Commentary on : New-Onset Atrial Fibrillation Predicts Long-Term Mortality After Coronary
Artery Bypass Graft by El-chami et.al
Giovanni Filardo, PhD, MPH1,2,3,4
1Institute for Health Care Research and Improvement, Baylor Research Institute, Dallas, TX.2Department of Infectious Diseases, University of Louisville, Louisville, KY.3Department of Epidemiology, University of North Texas Health Science Center School of Public Health, Fort Worth, TX.4Department of Statistical Science, Southern Methodist University, Dallas, TX.
Correspondence to: Giovanni Filardo, PhD, MPH, Institute for Health Care Research and Improvement, 8080 North Central Expressway, Suite 500, Dallas, TX 76206.
El-chami and colleagues.1 report that new-onset post-operative atrial fibrillation (AF) is associated with a significant reduction in long-term survival (adjusted hazard ratio: 1.21; 95% confidence interval: 1.12 to 1.32; follow-up: mean 6 years, range: 0 to 12.5 years) for patients undergoing isolated coronary artery bypass grafting (CABG). Moreover, the authors suggest that patients with new-onset post-CABG AF discharged on warfarin experienced reduced mortality during follow-up (adjusted HR: 0.78, 95% CI: 0.66 to 0.92) when compared to those who were not discharged on warfarin.
Early studies appear to indicate that new-onset post-operative AF is a transient event with little impact on short or long-term outcomes.2-4 However, more recent studies show atrial fibrillation, following CABG surgery, to be associated with both increased immediate complications and costs,5 as well as poorer long term outcomes.6-8 El-chami and colleagues’1 study provides further evidence regarding the detrimental effect of new-onset post-CABG AF on long-term survival, and more importantly, provides new data regarding the effectiveness of warfarin at discharge.
Current recommendations for management of post-cardiac surgery AF9,10 are based on the notion that post-operative new-onset AF is transient, of self-limited duration, and of minor impact on long term outcomes.
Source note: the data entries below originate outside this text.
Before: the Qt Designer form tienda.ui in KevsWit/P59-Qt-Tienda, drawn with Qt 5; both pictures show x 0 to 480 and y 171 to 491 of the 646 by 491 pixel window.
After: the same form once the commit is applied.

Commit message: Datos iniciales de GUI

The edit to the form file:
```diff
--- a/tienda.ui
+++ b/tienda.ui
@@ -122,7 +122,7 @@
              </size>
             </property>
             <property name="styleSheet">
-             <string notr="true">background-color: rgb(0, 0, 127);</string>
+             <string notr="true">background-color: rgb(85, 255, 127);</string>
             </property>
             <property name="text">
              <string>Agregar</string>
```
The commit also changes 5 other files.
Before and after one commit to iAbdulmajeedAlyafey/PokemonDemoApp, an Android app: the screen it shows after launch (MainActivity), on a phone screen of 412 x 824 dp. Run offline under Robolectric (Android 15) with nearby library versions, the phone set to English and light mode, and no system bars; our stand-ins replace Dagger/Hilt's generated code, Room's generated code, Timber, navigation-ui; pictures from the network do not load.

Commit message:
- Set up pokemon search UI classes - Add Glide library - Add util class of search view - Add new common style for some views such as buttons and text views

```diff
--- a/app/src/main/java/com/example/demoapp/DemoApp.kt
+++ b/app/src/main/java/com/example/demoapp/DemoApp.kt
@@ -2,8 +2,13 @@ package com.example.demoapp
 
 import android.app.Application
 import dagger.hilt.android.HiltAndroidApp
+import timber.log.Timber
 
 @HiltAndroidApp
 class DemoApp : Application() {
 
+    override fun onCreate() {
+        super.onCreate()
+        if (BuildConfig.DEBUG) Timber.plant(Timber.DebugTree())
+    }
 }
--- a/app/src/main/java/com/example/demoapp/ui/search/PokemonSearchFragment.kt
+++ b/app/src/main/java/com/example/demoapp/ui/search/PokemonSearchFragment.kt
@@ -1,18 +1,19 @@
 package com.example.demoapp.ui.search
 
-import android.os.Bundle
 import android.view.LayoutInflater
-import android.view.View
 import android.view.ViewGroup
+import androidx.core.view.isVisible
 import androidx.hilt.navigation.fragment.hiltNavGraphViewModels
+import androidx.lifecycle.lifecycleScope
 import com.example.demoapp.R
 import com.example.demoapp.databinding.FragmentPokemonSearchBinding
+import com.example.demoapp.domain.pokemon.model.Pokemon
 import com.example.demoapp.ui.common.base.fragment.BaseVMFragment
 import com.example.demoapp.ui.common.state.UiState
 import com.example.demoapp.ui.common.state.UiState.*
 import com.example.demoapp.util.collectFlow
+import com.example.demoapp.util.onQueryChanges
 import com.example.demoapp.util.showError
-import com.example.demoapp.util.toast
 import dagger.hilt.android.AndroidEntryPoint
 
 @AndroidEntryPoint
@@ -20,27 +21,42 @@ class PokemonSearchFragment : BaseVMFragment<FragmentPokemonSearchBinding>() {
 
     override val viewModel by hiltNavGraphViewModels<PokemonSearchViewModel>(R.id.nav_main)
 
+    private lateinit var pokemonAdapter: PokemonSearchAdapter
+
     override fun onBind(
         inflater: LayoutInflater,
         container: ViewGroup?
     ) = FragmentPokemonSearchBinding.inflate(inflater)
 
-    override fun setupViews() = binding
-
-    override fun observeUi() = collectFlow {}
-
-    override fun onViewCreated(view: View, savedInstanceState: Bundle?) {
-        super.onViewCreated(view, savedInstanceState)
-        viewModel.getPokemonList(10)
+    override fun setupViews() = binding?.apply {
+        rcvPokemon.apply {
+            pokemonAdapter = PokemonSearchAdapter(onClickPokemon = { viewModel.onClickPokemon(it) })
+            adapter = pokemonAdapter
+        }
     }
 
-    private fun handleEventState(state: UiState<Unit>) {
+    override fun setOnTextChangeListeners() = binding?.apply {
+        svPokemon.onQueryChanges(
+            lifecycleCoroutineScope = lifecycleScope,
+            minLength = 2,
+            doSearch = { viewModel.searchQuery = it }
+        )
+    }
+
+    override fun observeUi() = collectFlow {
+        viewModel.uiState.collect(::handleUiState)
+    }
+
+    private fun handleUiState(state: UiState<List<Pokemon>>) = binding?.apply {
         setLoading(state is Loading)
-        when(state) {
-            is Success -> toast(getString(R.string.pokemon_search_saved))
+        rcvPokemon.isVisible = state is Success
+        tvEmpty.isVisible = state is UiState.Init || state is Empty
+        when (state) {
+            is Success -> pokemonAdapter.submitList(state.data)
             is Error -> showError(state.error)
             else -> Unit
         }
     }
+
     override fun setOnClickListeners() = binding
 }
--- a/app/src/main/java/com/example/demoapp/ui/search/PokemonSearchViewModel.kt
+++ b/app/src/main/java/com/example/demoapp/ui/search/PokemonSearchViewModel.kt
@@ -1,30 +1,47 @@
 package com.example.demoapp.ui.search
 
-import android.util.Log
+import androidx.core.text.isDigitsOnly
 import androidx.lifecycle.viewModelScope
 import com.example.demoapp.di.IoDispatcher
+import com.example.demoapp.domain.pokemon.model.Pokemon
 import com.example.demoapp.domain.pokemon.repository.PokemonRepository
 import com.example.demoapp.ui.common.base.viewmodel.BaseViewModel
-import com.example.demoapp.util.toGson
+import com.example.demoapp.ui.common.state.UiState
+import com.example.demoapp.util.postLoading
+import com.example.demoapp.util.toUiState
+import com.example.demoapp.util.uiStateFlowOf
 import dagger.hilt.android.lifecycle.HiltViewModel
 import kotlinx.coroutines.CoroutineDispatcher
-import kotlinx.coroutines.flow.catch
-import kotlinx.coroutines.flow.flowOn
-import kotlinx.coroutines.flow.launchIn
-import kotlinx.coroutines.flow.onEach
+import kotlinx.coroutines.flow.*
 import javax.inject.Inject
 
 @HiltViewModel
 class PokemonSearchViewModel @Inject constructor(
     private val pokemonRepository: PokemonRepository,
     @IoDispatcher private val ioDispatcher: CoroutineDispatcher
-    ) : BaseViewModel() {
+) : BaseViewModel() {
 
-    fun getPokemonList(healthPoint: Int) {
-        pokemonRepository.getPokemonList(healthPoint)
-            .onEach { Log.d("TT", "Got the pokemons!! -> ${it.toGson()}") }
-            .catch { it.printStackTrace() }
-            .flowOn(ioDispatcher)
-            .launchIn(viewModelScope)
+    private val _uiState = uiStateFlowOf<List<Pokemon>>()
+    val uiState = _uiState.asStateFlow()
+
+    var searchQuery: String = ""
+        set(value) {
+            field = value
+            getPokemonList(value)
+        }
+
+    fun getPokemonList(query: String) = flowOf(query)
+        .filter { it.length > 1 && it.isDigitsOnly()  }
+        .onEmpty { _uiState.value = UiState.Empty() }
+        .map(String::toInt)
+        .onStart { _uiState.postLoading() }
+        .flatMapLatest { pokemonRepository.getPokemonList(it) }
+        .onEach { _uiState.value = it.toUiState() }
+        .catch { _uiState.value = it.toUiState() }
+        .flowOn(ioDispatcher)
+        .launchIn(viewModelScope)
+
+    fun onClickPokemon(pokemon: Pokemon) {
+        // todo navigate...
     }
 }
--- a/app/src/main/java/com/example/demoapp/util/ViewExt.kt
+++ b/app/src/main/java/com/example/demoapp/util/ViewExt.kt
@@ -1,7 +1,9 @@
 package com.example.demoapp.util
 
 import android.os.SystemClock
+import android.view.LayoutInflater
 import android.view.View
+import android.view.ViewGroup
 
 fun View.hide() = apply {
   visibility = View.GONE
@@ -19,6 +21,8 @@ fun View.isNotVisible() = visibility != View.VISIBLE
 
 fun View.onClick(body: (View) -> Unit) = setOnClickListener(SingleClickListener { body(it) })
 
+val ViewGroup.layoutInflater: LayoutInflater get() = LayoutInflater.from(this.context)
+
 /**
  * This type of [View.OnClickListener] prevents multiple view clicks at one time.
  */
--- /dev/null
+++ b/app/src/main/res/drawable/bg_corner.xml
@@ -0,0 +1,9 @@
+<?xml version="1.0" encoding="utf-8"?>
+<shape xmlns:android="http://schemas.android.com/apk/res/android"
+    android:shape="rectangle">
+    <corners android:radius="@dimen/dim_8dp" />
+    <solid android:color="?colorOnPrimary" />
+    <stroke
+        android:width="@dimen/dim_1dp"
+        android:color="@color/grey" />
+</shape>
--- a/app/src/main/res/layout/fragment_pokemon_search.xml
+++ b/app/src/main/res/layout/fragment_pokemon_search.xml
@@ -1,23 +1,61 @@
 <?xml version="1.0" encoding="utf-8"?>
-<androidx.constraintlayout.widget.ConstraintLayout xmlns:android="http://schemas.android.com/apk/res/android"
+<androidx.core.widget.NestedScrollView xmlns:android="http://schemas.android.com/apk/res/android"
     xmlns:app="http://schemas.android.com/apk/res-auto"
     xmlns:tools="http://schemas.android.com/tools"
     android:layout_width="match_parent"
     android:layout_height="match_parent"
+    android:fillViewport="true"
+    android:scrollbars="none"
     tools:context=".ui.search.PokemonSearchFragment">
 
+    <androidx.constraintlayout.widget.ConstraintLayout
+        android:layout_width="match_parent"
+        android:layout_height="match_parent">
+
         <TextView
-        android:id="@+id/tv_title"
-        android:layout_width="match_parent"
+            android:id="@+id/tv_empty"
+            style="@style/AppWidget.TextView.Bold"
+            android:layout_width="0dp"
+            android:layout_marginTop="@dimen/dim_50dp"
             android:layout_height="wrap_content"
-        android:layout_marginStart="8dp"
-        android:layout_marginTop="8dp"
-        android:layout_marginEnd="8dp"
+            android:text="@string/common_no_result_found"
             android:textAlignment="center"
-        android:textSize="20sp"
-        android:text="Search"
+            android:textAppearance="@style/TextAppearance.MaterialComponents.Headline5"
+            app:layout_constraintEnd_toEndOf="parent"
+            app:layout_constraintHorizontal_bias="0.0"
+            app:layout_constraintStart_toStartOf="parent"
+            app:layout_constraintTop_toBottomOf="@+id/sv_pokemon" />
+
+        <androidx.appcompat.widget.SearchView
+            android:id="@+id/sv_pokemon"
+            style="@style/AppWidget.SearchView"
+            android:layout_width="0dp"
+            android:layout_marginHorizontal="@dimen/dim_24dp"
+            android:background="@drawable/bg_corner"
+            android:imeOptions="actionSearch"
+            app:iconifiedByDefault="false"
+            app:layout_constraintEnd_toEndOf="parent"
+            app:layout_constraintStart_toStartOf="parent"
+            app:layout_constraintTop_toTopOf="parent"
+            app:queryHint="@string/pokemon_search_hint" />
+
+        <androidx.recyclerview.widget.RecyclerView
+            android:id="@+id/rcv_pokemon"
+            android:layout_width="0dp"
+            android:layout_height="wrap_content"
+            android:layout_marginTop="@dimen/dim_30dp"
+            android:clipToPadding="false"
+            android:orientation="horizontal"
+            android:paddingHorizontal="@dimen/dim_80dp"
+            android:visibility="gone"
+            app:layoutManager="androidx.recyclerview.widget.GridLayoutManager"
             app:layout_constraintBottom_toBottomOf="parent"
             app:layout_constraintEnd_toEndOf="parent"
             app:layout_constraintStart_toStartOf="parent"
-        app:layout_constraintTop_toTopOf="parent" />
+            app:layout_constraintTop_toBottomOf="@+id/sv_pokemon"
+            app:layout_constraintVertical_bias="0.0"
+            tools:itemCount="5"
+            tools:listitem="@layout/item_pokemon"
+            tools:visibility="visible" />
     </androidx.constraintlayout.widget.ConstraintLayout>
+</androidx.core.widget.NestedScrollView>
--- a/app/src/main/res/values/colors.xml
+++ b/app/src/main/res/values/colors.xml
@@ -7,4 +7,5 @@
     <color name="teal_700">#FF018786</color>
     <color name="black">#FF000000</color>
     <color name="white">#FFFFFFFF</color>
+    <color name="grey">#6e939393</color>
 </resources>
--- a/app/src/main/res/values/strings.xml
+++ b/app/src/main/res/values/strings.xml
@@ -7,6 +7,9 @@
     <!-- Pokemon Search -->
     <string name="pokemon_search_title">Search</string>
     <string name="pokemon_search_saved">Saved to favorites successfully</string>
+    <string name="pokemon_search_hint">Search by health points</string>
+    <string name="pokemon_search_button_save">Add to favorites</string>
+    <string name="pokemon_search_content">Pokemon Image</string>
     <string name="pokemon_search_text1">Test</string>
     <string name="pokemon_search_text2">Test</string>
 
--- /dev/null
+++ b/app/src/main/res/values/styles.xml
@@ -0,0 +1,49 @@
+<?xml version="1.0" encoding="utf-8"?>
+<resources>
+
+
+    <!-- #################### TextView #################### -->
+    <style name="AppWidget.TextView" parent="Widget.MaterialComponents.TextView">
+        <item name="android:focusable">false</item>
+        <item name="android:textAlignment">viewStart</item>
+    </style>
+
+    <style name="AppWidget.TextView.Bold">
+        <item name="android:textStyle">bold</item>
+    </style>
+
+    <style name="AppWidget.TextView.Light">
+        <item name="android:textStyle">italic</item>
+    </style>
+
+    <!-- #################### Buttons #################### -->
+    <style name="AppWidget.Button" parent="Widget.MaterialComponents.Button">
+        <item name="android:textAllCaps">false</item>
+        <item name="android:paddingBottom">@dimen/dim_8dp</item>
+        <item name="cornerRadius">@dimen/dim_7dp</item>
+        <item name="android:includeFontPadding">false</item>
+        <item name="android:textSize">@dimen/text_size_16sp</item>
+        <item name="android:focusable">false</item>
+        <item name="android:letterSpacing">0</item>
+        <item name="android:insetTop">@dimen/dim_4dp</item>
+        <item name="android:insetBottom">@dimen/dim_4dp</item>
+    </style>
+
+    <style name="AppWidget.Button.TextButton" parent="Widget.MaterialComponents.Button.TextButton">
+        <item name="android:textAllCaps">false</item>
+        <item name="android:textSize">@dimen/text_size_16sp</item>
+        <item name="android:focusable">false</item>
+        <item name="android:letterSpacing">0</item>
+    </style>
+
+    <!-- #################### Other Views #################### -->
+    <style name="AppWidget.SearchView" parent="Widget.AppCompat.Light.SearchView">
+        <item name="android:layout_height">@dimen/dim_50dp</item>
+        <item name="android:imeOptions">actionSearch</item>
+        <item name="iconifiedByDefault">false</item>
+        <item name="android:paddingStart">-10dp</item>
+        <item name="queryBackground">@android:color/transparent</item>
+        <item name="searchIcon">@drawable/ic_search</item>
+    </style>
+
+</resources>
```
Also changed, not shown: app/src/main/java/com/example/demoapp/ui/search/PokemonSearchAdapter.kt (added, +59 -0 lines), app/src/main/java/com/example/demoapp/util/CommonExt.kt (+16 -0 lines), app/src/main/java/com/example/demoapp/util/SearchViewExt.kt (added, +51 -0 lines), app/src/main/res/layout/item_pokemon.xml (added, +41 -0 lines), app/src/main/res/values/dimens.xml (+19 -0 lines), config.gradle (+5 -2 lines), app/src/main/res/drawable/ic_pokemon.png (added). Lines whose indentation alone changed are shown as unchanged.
Therefore, the current recommendations are not reflective of recent publications on this subject matter. The use of anticoagulant therapy, according to current recommendations, must be weighed against the potential risk of bleeding associated with recent major surgery,9 without regard to more current findings –findings, that implicate post-cardiac surgery new-onset AF, as a strong indicator of poorer long term outcomes. In this current context of uncertainty, El-chami and colleagues1 data provide critical motivation for developing new strategies for post-operative management. Their data stress: 1) that new-onset post-CABG AF (independent of the patient’s pre-operative risk profile) has a significant effect on survival; and 2) that among those patients who experience new-onset AF, those who were prescribed warfarin at discharge had improved survival. The positive findings regarding warfarin reported by El-chami et al.1 might however, suffer from possible intervention bias / selection bias (e.g. perhaps warfarin was prescribed to those patients who had better post-operative risk profiles –the statistical analysis was adjusted for pre-operative risk factors) and did not address continual use of warfarin during the follow-up period. However, these findings do emphasize the critical role played by in-hospital and post-discharge management of new-onset AF in improving long-term survival in CABG patients, and highlighted the critical need for further research in this field.
The increasing age and risk profile of the population undergoing CABG11 will result in increased incidence of new-onset post-operative AF. Reducing the burden of this serious and common post-operative adverse outcome has become a public health priority. Research, such as El-chami and colleagues’, that investigates the effectiveness of existent / new preventive and therapeutic strategies is critical for improving long-term outcomes for the over 125,000 people in the United States and more than 1.5 million people worldwide that undergo CABG12 each year.